EXERCISE INSTRUCTIONS: Every record below must come back exactly as written, with the images dropped.

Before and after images
Segment Open
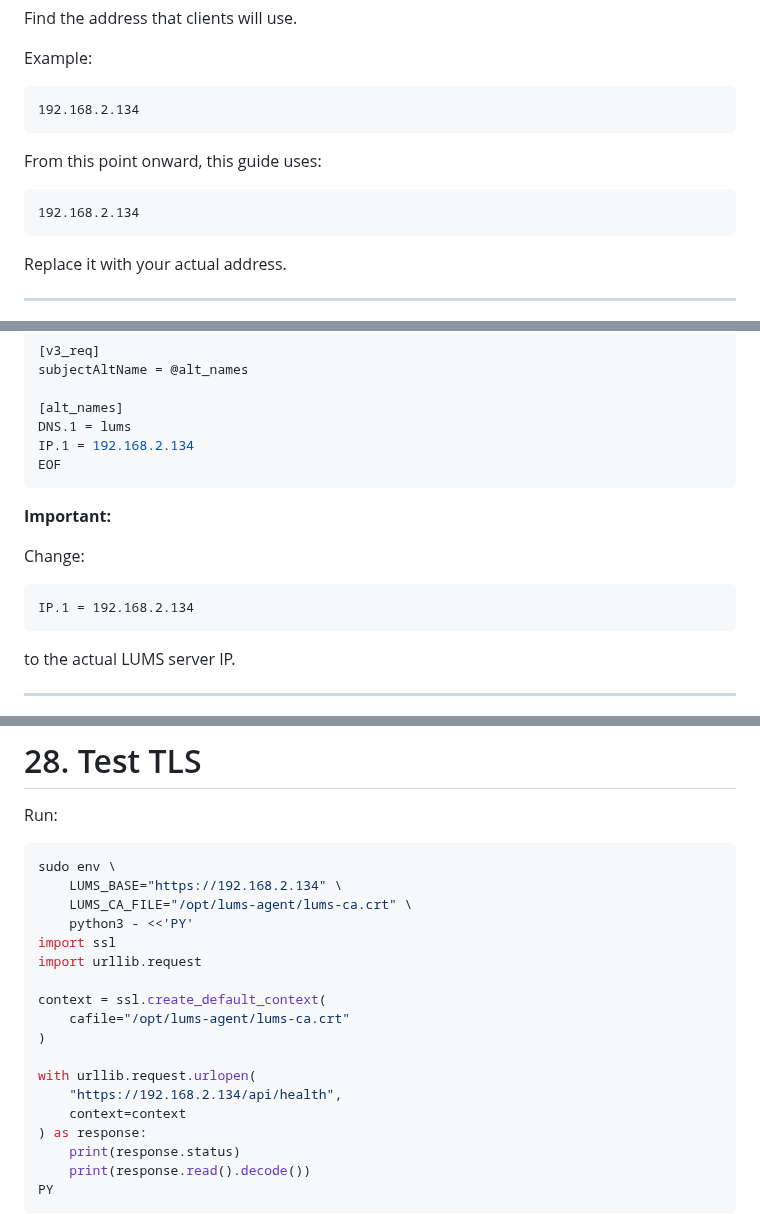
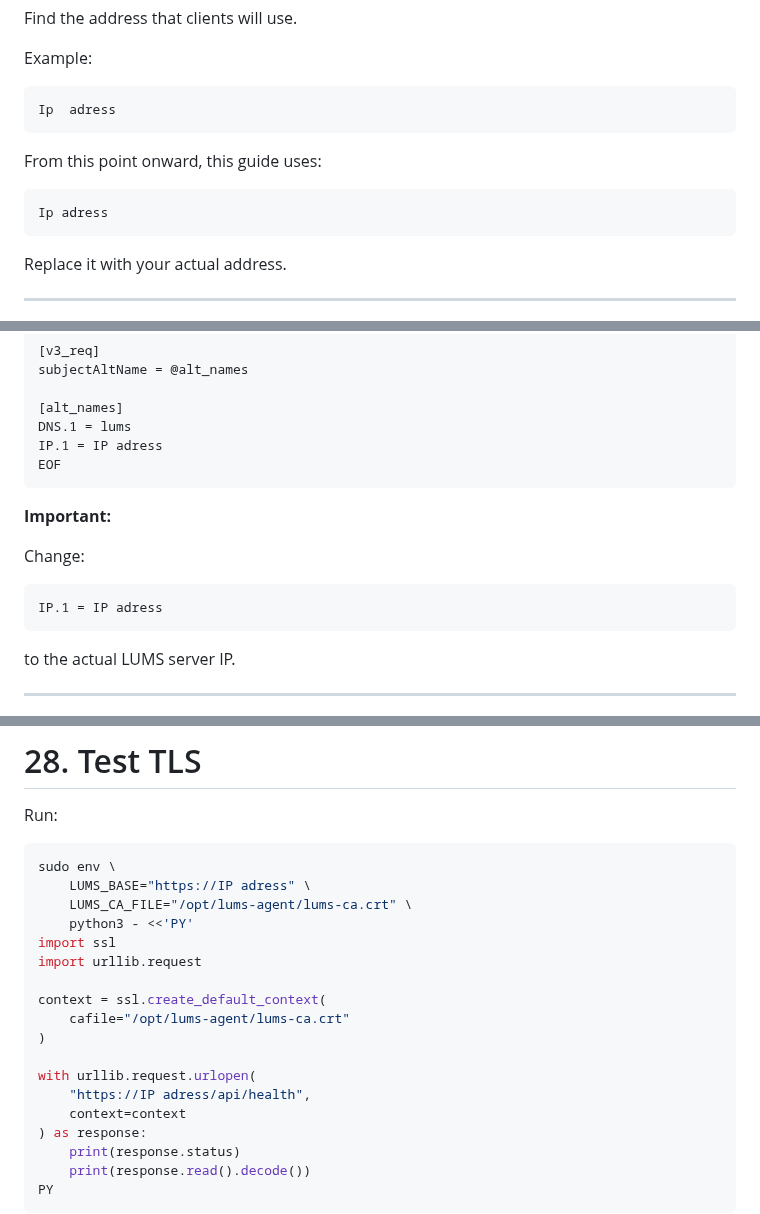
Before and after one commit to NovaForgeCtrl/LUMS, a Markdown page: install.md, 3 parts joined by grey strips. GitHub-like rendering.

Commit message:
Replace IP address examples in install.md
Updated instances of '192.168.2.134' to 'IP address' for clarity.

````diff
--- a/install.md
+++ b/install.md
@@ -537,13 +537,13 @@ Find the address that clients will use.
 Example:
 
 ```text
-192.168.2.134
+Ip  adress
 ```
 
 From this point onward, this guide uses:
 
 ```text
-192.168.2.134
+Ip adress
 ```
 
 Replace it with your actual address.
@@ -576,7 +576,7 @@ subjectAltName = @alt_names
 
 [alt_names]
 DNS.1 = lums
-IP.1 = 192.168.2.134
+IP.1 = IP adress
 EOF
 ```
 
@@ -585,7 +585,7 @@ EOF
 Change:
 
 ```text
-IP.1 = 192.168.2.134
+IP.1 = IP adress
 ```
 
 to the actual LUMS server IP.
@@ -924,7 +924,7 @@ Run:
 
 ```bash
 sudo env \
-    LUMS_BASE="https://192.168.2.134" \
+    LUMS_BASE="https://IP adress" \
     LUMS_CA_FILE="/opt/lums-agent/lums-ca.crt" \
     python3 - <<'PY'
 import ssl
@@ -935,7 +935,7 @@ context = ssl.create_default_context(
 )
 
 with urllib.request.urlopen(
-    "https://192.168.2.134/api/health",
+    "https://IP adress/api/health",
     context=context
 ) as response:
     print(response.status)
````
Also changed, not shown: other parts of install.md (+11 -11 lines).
Segment Closed
RESULT OF THE TASK:
Before and after one commit to NovaForgeCtrl/LUMS, a Markdown page: install.md, 3 parts joined by grey strips. GitHub-like rendering.

Commit message:
Replace IP address examples in install.md
Updated instances of '192.168.2.134' to 'IP address' for clarity.

````diff
--- a/install.md
+++ b/install.md
@@ -537,13 +537,13 @@ Find the address that clients will use.
 Example:
 
 ```text
-192.168.2.134
+Ip  adress
 ```
 
 From this point onward, this guide uses:
 
 ```text
-192.168.2.134
+Ip adress
 ```
 
 Replace it with your actual address.
@@ -576,7 +576,7 @@ subjectAltName = @alt_names
 
 [alt_names]
 DNS.1 = lums
-IP.1 = 192.168.2.134
+IP.1 = IP adress
 EOF
 ```
 
@@ -585,7 +585,7 @@ EOF
 Change:
 
 ```text
-IP.1 = 192.168.2.134
+IP.1 = IP adress
 ```
 
 to the actual LUMS server IP.
@@ -924,7 +924,7 @@ Run:
 
 ```bash
 sudo env \
-    LUMS_BASE="https://192.168.2.134" \
+    LUMS_BASE="https://IP adress" \
     LUMS_CA_FILE="/opt/lums-agent/lums-ca.crt" \
     python3 - <<'PY'
 import ssl
@@ -935,7 +935,7 @@ context = ssl.create_default_context(
 )
 
 with urllib.request.urlopen(
-    "https://192.168.2.134/api/health",
+    "https://IP adress/api/health",
     context=context
 ) as response:
     print(response.status)
````
Also changed, not shown: other parts of install.md (+11 -11 lines).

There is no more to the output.